Israeli and Ukrainian flags were raised and the countries’ national anthems heard on Tuesday at the opening of a humanitarian field hospital providing medical care to war refugees in the western Ukrainian town of Mostyska.
“The team of excellent doctors, nurses, and medical staff will bring to Ukraine, the best knowledge, the most innovative opportunities that this country has ever seen,” said Deputy Ambassador of Israel in Ukraine Yoav Bistritsky, speaking at the inauguration ceremony. “We promise to be supporting Ukraine in the future to come. And I hope we will see peace in this land.”
The Israeli field hospital — dubbed “Kochav Meir” (Shining Star) in honor of former Prime Minister Golda Meir, who was born in Ukraine and has become a local inspiration amid the country’s defense against Russia — has 66 beds, is staffed with more than 60 medical personnel and has a capacity of 150 patients. It includes a children’s ward, a maternity ward and delivery room, an emergency ward, a primary care clinic, an outpatient clinic, and a command center. Laboratory and imaging capabilities, including X-ray labs, will be available, as well as remote medical technologies
Among other patients, the mission expects to treat refugees with chronic diseases who have not been able to take their usual medicines, pregnant women, and children suffering from frozen feet after hours of walking in the cold. One of the first patients operated on by Sheba Medical Center staff was a 12-year-old girl who fled with her mother, herself a nurse by profession from the war-torn Donetsk region. Fifty patients had been treated so far, Sheba said in an update later on Tuesday, including three that were hospitalized.
The inauguration ceremony was attended by representatives of the Ukrainian government and included remarks by the mayor of Mostyska, the Governor of the Lviv district and senior medical staff from the Israeli mission.
“The State of Israel’s mission to Ukraine today is a unique moment in history” said Yoel Har-Even, director of the field hospital from Sheba Medical Center. “This moment effectively connects between our past Jewish life here that goes back 1,000 years and the modern Jewish state.”
Har-Even noted that many medical team members have deep family roots in Ukraine going back generations, and recounted his personal family story of his mother — who was born some 90 miles west of the field hospital, and survived World War II.

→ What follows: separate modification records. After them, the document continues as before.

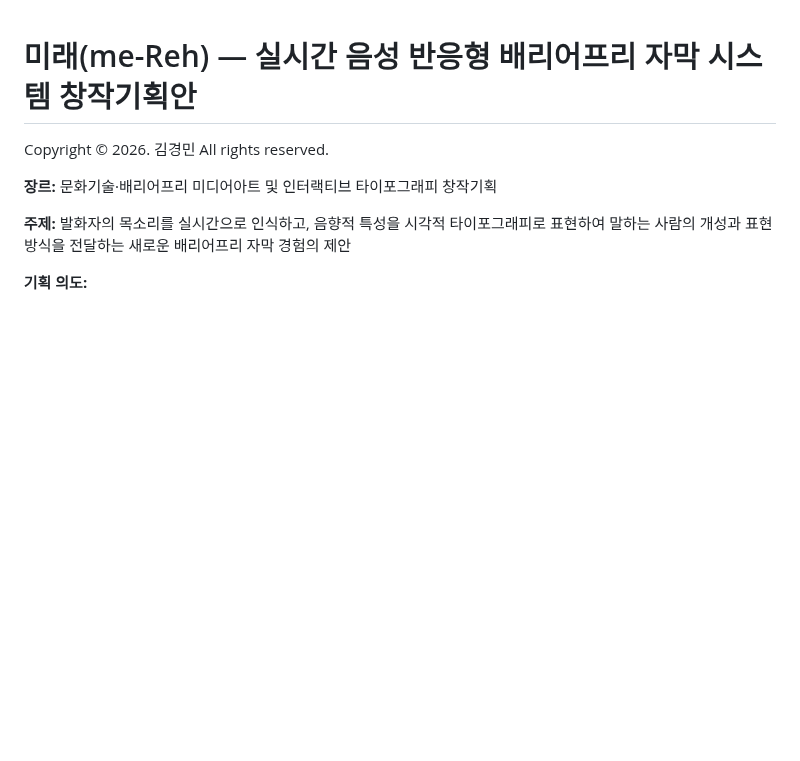
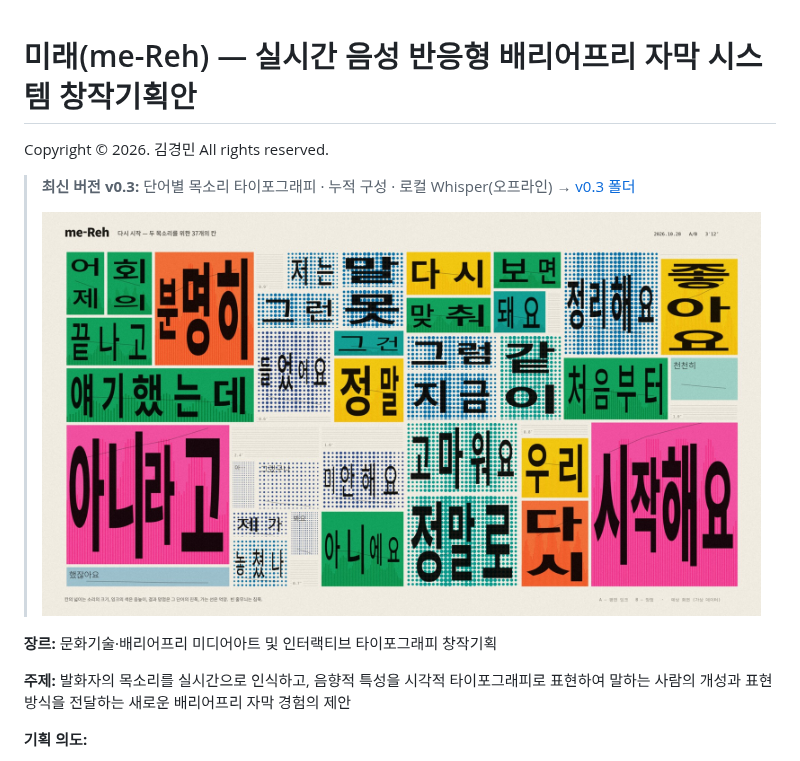
Before and after one commit to burningb/me-reh, a Markdown page: README.md, the part around the change. GitHub-like rendering; pictures changed too: v0.3/images/누적구성_16x9.jpg (added); blank space fills up the shorter version.

```diff
--- a/README.md
+++ b/README.md
@@ -1,6 +1,10 @@
 # 미래(me-Reh) — 실시간 음성 반응형 배리어프리 자막 시스템 창작기획안
 
 Copyright © 2026. 김경민 All rights reserved.
+
+> **최신 버전 v0.3:** 단어별 목소리 타이포그래피 · 누적 구성 · 로컬 Whisper(오프라인) → [v0.3 폴더](v0.3/README.md)
+>
+> ![누적 구성 예시](v0.3/images/누적구성_16x9.jpg)
 
 **장르:** 문화기술·배리어프리 미디어아트 및 인터랙티브 타이포그래피 창작기획
 
```
Also changed, not shown: v0.3/README.md (added, +50 -0 lines), v0.3/README_Whisper.md (added, +53 -0 lines), v0.3/images/누적구성_세로.jpg (added), v0.3/images/실시간화면_16x9.jpg (added), 5 other files.
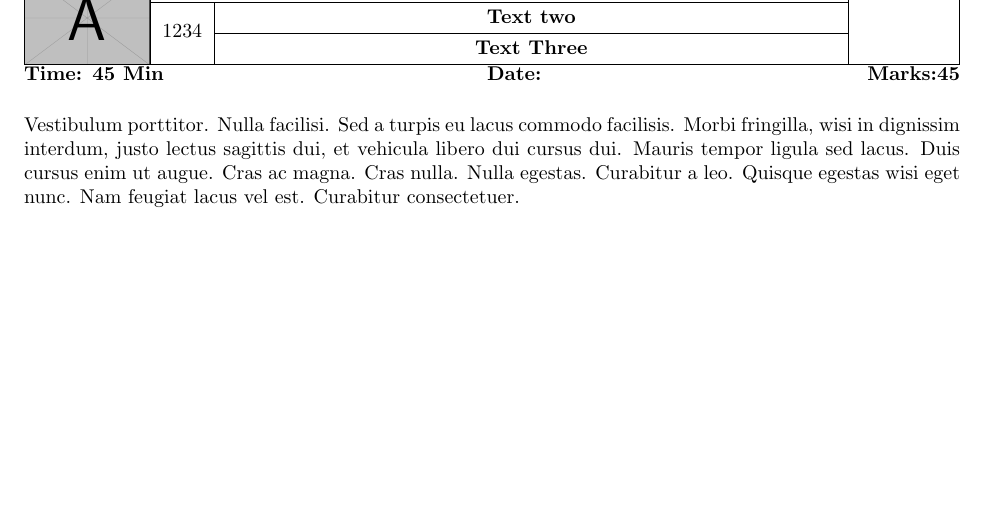
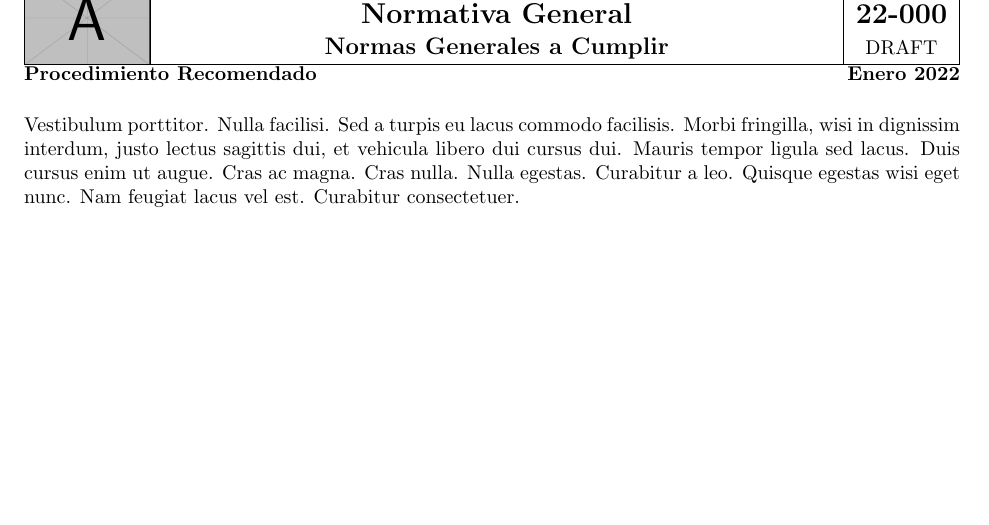
Before and after one commit to danielvilas/DigitalTrainsDocs, a LaTeX document (DanielBahn/Normativas/00-General/NormativaGeneral.tex, which reads DanielBahn/Normativas/00-General/header.tex): part of page 3 of 3, cut at the place of the change, the shorter picture padded with empty space. Compiled offline with pdfLaTeX.

Commit message:
Header draft

```diff
--- a/DanielBahn/Normativas/00-General/header.tex
+++ b/DanielBahn/Normativas/00-General/header.tex
@@ -6,6 +6,7 @@
 \usepackage{tabularx}
 \usepackage{graphicx}
 \usepackage{multirow}
+\usepackage{lastpage}
 %% set up and width for the tabularx environment to expand and fit to.
 \newlength{\headerwidth}
 \setlength{\headerwidth}{\textwidth}
@@ -20,19 +19,15 @@
-                                                &                       & \centering\textbf{Text Three} &           \\\hline
+                    & \multicolumn{1}{c|}{ DANIEL BAHN }
+                    & PR \\ %\cline{3-3}
+                    & \centering\textbf{\Large Normativa General }  & \textbf{\Large 22-000} \\ %\cline{3-3}
+                    &  \centering\textbf{\large Normas Generales a Cumplir} &  DRAFT  \\ \hline
     \end{tabularx}
     \par
     \bfseries
-    Time: 45 Min \hspace*{\fill}
-    Date:        \hspace*{\fill}
-    Marks:45
+    Procedimiento Recomendado\hspace*{\fill}
+    Enero 2022
     \end{minipage}
 \end{lrbox}
 \newsavebox{\myfooter}
 \begin{lrbox}{\myfooter}%
     \begin{minipage}[b]{\headerwidth}
     \renewcommand{\arraystretch}{1.29}%
-    \begin{tabularx}{\headerwidth}{|@{}c@{}|c|X|c|}\hline
-    \multirow{3}{*}{\includegraphics[height=0.65in]{example-image-a}}
-                                                & \multicolumn{2}{c|}{ TEXT ONE VALUE }                 & Text Four \\\cline{2-3}
-                                                & \multirow{2}{*}{1234} & \centering\textbf{Text two}   &           \\\cline{3-3}
-                                                &                       & \centering\textbf{Text Three} &           \\\hline
-    \end{tabularx}
```
Also changed, not shown: DanielBahn/Normativas/00-General/NormativaGeneral.pdf, DanielBahn/Normativas/00-General/header.tex (10 more changed lines), 1 other file.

“There are too many stories, reminders that we have a clear moral obligation not to look away, as human beings, as medical professionals, and as Jews,” he asserted.